The Pennsylvania House and Senate last week passed resolutions recognizing music therapy as a “valid therapeutic service,” which were very welcome to the state’s 400 board-certified music therapists, who serve about 41,000 state residents each year.
Music therapists have at least a bachelor’s degree with extensive coursework in both music and psychology. They work in medical facilities, schools and in private practice. Music therapists may co-treat with physical therapists, occupational therapists, speech therapists or work on their own.
Dr. Nicole Hahna, assistant professor at Slippery Rock, said music therapy can be used with diagnoses such as Alzheimer’s, autism spectrum disorders, learning disabilities, speech and language problems, and motor difficulties. The therapist assesses the patient’s needs and musical preferences before developing a treatment plan.
“We might use the guitar, play one of their preferred songs and slowly increase the tempo of that song, which is going to slowly increase their gait, or their walking, so without us asking them to walk faster," Hahna said. "We’re able to help motivate them to do so.”
Hahna said music therapy is not for everyone but is very helpful to some patients.

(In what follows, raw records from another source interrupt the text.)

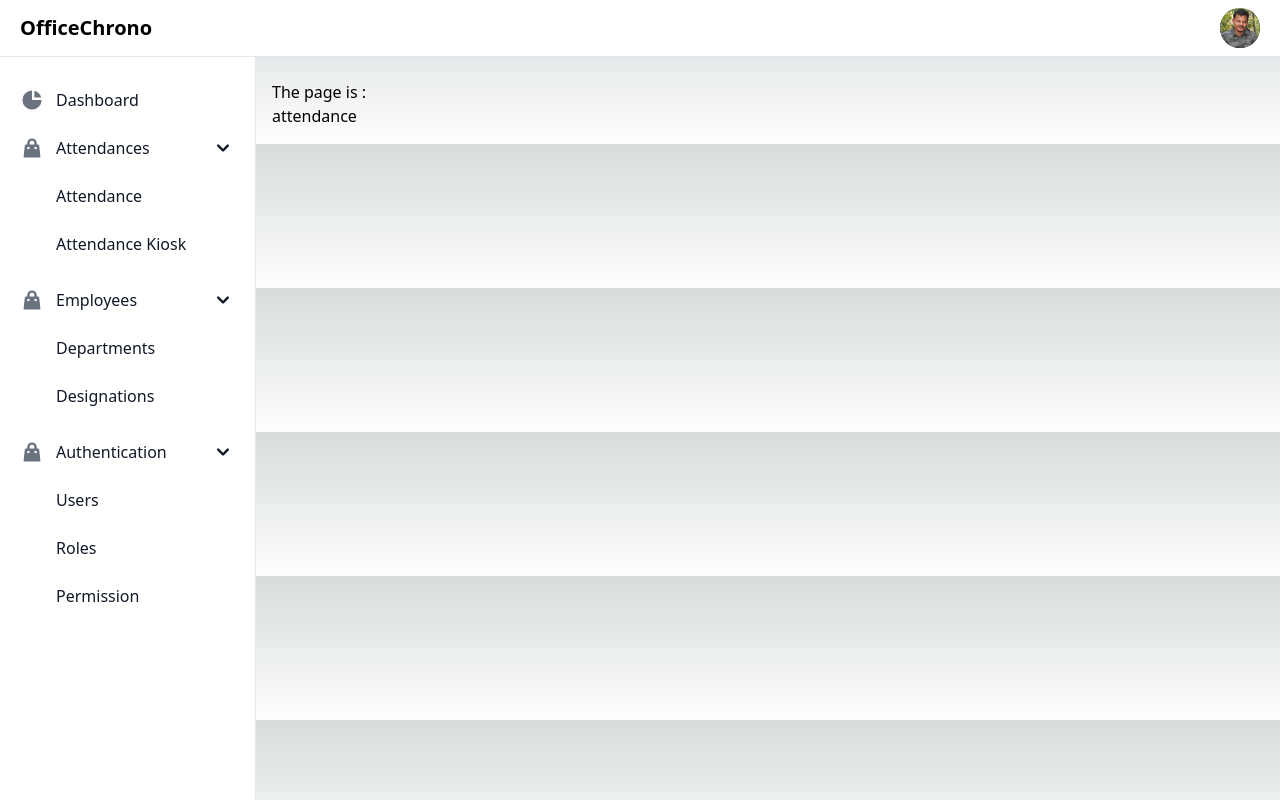
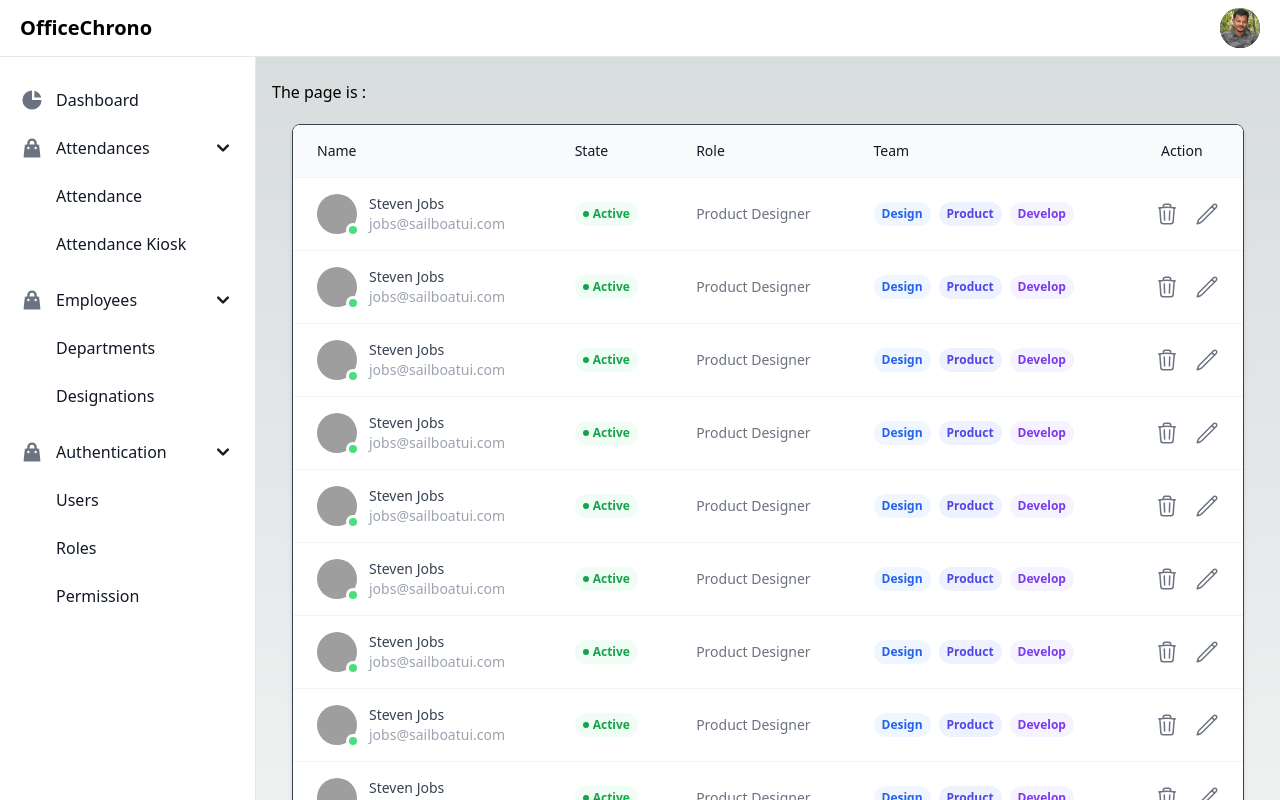
Before and after one commit to kahnu044/office-chrono, a Next.js app in the folder office-chrono-frontend/: page /dashboard/attendances/attendance-kiosk in a window 1280 px wide. Shown: the top 800 px of the page. Built offline with nearby package versions, Linux system fonts and the light colour scheme; sample sign-in values are in the browser's storage; grey boxes are pictures that could not be loaded.

Commit message:
TableListItem Added

```diff
--- /dev/null
+++ b/office-chrono-frontend/components/tables/TableListItems.js
@@ -0,0 +1,115 @@
+import React from 'react'
+
+
+function SingleTable() {
+    const items = ['Item 1', 'Item 2', 'Item 3', 'Item 3', 'Item 3', 'Item 1', 'Item 2', 'Item 3', 'Item 3', 'Item 3', 'Item 1', 'Item 2', 'Item 3', 'Item 3', 'Item 3'];
+    return (
+        <>
+            <div className="overflow overflow-y-auto rounded-lg border border-gray-700 shadow-md m-5">
+                <table className="w-full border-collapse bg-white dark:bg-black dark:text-white text-left text-sm text-gray-500">
+                    <thead className="bg-gray-50 dark:bg-black">
+                        <tr>
+                            <th scope="col" className="px-6 py-4 font-medium text-gray-900  dark:text-white">Name</th>
+                            <th scope="col" className="px-6 py-4 font-medium text-gray-900  dark:text-white">State</th>
+                            <th scope="col" className="px-6 py-4 font-medium text-gray-900  dark:text-white">Role</th>
+                            <th scope="col" className="px-6 py-4 font-medium text-gray-900  dark:text-white">Team</th>
+                            <th scope="col" className="px-6 py-4 font-medium text-gray-900  dark:text-white text-center">Action</th>
+                        </tr>
+                    </thead>
+                    <tbody className="divide-y divide-gray-100 border-t border-gray-100">
+
+                        {items.map((item, index) => (
+
+                            <tr key={index} className="hover:bg-gray-700">
+                                <th className="flex gap-3 px-6 py-4 font-normal text-gray-900  dark:text-white">
+                                    <div className="relative h-10 w-10">
+                                        <img
+                                            className="h-full w-full rounded-full object-cover object-center"
+                                            src="https://images.unsplash.com/photo-1535713875002-d1d0cf377fde?ixlib=rb-1.2.1&ixid=eyJhcHBfaWQiOjEyMDd9&auto=format&fit=facearea&facepad=2&w=256&h=256&q=80"
+                                            alt=""
+                                        />
+                                        <span className="absolute right-0 bottom-0 h-2 w-2 rounded-full bg-green-400 ring ring-white"></span>
+                                    </div>
+                                    <div className="text-sm">
+                                        <div className="font-medium text-gray-700 dark:text-slate-200 ">Steven Jobs</div>
+                                        <div className="text-gray-400">jobs@sailboatui.com</div>
+                                    </div>
+                                </th>
+                                <td className="px-6 py-4">
+                                    <span
+                                        className="inline-flex items-center gap-1 rounded-full bg-green-50 px-2 py-1 text-xs font-semibold text-green-600"
+                                    >
+                                        <span className="h-1.5 w-1.5 rounded-full bg-green-600"></span>
+                                        Active
+                                    </span>
+                                </td>
+                                <td className="px-6 py-4">Product Designer</td>
+                                <td className="px-6 py-4">
+                                    <div className="flex gap-2">
+                                        <span
+                                            className="inline-flex items-center gap-1 rounded-full bg-blue-50 px-2 py-1 text-xs font-semibold text-blue-600"
+                                        >
+                                            Design
+                                        </span>
+                                        <span
+                                            className="inline-flex items-center gap-1 rounded-full bg-indigo-50 px-2 py-1 text-xs font-semibold text-indigo-600"
+                                        >
+                                            Product
+                                        </span>
+                                        <span
+                                            className="inline-flex items-center gap-1 rounded-full bg-violet-50 px-2 py-1 text-xs font-semibold text-violet-600"
+                                        >
+                                            Develop
+                                        </span>
+                                    </div>
+                                </td>
+                                <td className="px-6 py-4">
+                                    <div className="flex justify-end gap-4">
+                                        <a x-data="{ tooltip: 'Delete' }" href="#">
+                                            <svg
+                                                xmlns="http://www.w3.org/2000/svg"
+                                                fill="none"
+                                                viewBox="0 0 24 24"
+                                                strokeWidth="1.5"
+                                                stroke="currentColor"
+                                                className="h-6 w-6"
+                                                x-tooltip="tooltip"
+                                            >
+                                                <path
+                                                    strokeLinecap="round"
+                                                    strokeLinejoin="round"
+                                                    d="M14.74 9l-.346 9m-4.788 0L9.26 9m9.968-3.21c.342.052.682.107 1.022.166m-1.022-.165L18.16 19.673a2.25 2.25 0 01-2.244 2.077H8.084a2.25 2.25 0 01-2.244-2.077L4.772 5.79m14.456 0a48.108 48.108 0 00-3.478-.397m-12 .562c.34-.059.68-.114 1.022-.165m0 0a48.11 48.11 0 013.478-.397m7.5 0v-.916c0-1.18-.91-2.164-2.09-2.201a51.964 51.964 0 00-3.32 0c-1.18.037-2.09 1.022-2.09 2.201v.916m7.5 0a48.667 48.667 0 00-7.5 0"
+                                                />
+                                            </svg>
+                                        </a>
+                                        <a x-data="{ tooltip: 'Edite' }" href="#">
+                                            <svg
+                                                xmlns="http://www.w3.org/2000/svg"
+                                                fill="none"
+                                                viewBox="0 0 24 24"
+                                                strokeWidth="1.5"
+                                                stroke="currentColor"
+                                                className="h-6 w-6"
+                                                x-tooltip="tooltip"
+                                            >
+                                                <path
+                                                    strokeLinecap="round"
+                                                    strokeLinejoin="round"
+                                                    d="M16.862 4.487l1.687-1.688a1.875 1.875 0 112.652 2.652L6.832 19.82a4.5 4.5 0 01-1.897 1.13l-2.685.8.8-2.685a4.5 4.5 0 011.13-1.897L16.863 4.487zm0 0L19.5 7.125"
+                                                />
+                                            </svg>
+                                        </a>
+                                    </div>
+                                </td>
+                            </tr>
+                        ))}
+
+                    </tbody>
+                </table>
+            </div>
+
+        </>
+    )
+}
+
+export default SingleTable
--- a/office-chrono-frontend/pages/dashboard/attendances/attendance-kiosk.js
+++ b/office-chrono-frontend/pages/dashboard/attendances/attendance-kiosk.js
@@ -1,10 +1,15 @@
 import Layout from '../../../components/Layout';
 import ProtectedRoute from '../../../components/ProtectedRoute';
+import TableListItems from '../../../components/tables/TableListItems';
+
+
 function attendance() {
     return (
         <Layout>
             <ProtectedRoute>
-                <p>attendance</p>
+                <>
+                    <TableListItems />
+                </>
             </ProtectedRoute>
         </Layout>
     )
```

“When we sing, we use a different part of the brain than when we’re speaking," she said. "A client is often able to sing when they’re not able to speak, so the music therapist will work with the client and help them sing and then eventually move from singing to chanting and from chanting to speaking.”
Hahna said music as healing is nothing new — every culture and age group uses music, but its clinical application began in 1950.
“Oftentimes, the client receiving therapy doesn’t realize that they’re working on a goal," she said. "You might yourself work out or go on a treadmill or go for a walk — if you do that without music, you might sort of be looking at your watch all the time, like, 'Wow, this is taking a long time!' Whereas, if you put your headphones on and take a 30-minute walk, the time can sort of fly by.”
Three local universities grant degrees: Slippery Rock, Duquesne and Seton Hill. Insurance covers music therapy on a case-by-case, county-by-county basis.
Hahna said the resolutions represent the first step toward legislation to establish state licensure, hopefully for 2015.